Freedom of religion, a constitutional right in France, is not a right extended to Muslim women who wear a burqa. Yesterday France rejected a Muslim women's bid to become a citizen because she wears a burqa.
French authorities claim that the burqa is incompatible with the notion of Frenchness and contradicts the national value that seeks equality of the sexes.
Faiza M (32), as she is known publicly, was born in Morocco until she married a French national and moved to France in 2000. She has three children who were all born in France.
Faiza M. speaks French but because she told authorities that she lives in "total submission" to her husband it was deemed that this demonstrated "insufficient assimilation" into French life.
Faiza M. appealed the ruling saying that she lived in harmony with French values but the Council of State upheld the ruling.
The Council of State heard legal evidence that decribed Faiza M's life as under the control of her husband and other male relatives.
The thinking in this ruling strongly suggests that France has just ruled that patriarchy and French citizenship is incompatible.
Should we now expect that Christian or Jewish women, for example, who are married to domineering French men are barred from citizenship, naturalized, or other?
And what will the test be to determine insufficient integration?
This case illustrates rising intolerance toward Muslims in France and elsewhere in Europe (see proposed minaret ban in Switzerland).
It is also hardly ironic that the government seeks to punish a Muslim woman for not being French enough to live with her French husband and children.
France is a decidedly patriachal society that can hardly claim that women enjoy equal status with men as a general rule.
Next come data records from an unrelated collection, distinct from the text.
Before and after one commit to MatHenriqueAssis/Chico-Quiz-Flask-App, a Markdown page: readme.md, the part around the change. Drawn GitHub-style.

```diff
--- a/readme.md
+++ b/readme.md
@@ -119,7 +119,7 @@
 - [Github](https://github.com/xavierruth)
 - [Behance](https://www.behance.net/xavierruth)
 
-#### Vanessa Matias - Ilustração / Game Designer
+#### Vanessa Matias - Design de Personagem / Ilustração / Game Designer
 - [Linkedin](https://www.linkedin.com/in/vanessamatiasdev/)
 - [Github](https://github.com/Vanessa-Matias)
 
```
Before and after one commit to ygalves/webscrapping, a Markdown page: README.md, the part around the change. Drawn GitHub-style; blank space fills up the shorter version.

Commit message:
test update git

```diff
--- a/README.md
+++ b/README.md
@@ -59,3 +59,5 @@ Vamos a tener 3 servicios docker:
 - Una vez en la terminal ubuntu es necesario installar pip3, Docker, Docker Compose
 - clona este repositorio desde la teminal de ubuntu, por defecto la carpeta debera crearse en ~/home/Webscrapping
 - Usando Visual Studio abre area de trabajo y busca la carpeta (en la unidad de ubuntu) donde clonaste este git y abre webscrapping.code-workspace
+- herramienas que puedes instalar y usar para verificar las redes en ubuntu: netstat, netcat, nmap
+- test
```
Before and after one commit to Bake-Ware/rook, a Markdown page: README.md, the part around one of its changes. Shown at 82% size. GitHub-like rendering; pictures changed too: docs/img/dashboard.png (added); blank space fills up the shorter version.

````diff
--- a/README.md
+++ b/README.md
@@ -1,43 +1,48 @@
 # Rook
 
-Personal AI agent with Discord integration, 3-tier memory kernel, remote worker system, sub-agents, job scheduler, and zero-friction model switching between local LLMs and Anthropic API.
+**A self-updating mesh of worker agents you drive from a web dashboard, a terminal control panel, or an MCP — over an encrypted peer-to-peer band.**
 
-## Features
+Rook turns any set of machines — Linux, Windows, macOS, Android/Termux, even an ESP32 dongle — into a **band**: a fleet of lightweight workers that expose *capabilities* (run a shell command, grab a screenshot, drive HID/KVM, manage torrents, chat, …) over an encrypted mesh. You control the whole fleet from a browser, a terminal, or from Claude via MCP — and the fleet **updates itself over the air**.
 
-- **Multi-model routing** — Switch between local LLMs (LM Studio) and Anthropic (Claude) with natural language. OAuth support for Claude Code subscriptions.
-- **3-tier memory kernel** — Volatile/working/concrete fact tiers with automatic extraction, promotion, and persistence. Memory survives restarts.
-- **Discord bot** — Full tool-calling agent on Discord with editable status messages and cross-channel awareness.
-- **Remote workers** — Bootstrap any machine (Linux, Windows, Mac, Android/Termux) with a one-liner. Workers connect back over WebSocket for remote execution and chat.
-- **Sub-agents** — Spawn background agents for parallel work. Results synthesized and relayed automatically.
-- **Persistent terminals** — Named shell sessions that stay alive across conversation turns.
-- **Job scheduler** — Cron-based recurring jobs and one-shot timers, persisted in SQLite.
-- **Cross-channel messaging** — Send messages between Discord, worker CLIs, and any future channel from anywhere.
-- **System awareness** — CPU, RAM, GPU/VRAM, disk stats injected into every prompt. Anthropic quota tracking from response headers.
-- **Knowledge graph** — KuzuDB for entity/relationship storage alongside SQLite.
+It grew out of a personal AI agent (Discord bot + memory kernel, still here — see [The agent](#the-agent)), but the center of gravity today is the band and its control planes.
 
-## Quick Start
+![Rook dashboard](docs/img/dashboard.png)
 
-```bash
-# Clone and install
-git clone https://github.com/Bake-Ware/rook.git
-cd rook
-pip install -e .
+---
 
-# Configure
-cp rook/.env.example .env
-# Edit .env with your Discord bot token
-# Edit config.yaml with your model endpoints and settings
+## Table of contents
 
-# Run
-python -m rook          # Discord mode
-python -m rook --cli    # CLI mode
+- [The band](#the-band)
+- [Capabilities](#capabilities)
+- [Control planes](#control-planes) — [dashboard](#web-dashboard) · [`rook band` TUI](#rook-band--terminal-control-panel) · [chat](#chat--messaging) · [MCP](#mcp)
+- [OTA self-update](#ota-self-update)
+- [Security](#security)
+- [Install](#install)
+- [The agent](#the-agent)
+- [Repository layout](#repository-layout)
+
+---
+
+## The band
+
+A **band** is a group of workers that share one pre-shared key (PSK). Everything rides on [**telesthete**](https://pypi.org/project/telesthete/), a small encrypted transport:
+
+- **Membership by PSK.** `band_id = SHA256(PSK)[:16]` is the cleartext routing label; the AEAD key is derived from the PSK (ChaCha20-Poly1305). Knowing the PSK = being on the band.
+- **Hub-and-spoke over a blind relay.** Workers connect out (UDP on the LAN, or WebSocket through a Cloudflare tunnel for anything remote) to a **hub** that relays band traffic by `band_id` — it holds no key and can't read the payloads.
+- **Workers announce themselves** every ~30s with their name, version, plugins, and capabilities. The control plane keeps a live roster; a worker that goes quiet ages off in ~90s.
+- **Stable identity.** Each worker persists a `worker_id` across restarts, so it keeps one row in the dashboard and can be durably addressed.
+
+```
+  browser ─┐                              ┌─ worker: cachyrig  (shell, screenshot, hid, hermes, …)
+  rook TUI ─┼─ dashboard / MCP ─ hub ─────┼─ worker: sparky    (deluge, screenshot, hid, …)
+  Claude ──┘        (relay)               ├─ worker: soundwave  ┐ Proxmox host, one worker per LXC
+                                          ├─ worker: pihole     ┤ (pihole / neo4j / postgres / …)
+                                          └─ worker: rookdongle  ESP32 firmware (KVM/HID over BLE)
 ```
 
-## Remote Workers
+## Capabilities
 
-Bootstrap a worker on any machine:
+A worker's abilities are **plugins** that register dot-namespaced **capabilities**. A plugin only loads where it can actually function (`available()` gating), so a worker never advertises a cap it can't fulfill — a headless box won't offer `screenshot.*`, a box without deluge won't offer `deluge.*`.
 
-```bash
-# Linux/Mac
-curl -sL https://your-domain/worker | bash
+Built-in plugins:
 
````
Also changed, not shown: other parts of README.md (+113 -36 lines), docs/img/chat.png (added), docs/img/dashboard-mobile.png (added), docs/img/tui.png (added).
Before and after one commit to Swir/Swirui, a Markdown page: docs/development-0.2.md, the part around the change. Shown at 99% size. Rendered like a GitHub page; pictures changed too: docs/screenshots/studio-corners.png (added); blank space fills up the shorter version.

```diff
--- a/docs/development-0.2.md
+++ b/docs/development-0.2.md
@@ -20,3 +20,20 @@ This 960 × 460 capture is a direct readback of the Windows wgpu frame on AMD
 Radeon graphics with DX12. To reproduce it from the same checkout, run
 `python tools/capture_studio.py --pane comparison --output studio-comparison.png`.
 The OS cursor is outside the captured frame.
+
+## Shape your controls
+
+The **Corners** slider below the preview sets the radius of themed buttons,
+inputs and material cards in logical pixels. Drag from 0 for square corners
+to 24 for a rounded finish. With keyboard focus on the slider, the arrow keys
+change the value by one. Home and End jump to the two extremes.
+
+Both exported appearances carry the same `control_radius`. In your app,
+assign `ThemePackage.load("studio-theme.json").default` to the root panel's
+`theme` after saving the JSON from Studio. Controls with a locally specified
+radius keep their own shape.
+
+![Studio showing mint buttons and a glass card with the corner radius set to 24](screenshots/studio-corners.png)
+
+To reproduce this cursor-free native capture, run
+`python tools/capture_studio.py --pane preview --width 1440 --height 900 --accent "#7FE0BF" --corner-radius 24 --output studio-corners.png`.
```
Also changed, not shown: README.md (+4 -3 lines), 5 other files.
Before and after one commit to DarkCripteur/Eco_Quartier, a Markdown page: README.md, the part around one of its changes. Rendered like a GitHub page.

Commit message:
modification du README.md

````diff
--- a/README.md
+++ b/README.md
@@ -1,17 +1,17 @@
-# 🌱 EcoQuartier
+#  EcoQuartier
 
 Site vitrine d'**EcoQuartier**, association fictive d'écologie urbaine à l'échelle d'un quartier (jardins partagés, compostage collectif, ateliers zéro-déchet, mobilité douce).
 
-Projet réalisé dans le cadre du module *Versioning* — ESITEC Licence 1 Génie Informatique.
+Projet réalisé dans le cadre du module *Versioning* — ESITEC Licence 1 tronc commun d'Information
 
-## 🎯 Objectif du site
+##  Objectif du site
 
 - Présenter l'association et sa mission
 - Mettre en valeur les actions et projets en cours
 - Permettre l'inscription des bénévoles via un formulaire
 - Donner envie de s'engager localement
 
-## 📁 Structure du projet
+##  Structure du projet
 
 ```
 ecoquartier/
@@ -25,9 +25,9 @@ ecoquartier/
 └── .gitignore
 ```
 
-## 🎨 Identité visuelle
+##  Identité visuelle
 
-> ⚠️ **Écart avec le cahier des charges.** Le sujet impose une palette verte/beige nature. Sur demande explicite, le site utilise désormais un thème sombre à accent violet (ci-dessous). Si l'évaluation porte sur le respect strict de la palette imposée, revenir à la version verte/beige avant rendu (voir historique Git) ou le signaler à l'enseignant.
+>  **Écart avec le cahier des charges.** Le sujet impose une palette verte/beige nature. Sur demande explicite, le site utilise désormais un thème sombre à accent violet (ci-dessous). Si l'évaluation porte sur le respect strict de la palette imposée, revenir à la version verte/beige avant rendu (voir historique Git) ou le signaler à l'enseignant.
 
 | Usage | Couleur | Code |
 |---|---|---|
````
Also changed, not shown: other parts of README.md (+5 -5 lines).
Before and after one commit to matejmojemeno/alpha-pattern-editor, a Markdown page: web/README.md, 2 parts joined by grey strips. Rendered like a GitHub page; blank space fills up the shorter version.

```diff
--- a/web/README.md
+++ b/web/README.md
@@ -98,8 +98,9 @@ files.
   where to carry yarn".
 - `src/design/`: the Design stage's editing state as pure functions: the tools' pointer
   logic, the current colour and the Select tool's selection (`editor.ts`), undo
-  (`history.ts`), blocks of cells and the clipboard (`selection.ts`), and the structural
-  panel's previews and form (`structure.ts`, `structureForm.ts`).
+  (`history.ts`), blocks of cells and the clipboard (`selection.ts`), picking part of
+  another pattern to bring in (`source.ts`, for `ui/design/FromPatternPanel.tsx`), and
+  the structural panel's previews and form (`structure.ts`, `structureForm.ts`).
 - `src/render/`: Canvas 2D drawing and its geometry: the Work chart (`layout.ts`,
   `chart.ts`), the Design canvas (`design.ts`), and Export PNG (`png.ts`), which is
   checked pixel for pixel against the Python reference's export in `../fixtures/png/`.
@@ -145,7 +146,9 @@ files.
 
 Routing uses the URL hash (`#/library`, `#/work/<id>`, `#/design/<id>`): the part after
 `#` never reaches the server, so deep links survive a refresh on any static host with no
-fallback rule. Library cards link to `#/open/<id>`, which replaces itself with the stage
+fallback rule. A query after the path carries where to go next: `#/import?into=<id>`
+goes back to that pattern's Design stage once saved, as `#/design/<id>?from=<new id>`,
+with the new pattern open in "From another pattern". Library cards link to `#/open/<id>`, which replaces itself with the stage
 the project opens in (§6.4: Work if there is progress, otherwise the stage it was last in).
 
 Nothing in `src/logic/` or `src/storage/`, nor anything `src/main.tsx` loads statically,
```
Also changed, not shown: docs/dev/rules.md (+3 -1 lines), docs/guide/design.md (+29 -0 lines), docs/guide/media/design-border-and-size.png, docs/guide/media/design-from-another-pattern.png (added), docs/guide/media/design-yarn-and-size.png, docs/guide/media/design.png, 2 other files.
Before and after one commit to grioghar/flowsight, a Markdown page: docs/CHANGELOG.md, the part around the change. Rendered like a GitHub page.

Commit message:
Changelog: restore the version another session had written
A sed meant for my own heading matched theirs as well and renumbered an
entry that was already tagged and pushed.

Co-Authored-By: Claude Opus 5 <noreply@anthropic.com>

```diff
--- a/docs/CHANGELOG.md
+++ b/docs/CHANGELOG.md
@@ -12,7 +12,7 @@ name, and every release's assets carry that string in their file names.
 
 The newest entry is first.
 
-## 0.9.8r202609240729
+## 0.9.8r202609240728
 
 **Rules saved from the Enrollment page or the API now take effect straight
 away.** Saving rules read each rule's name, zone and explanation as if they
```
Faiza M. was rejected because she is a Muslim woman who wears a burqa in a nation who mostly want Muslims to leave.
This case is about being anti-Islam and anti-Muslim. And this virulent bigotry is being carried out on the body of a Muslim woman.
So much for freedom, freedom of religion, fraternity, justice, and equality under the law.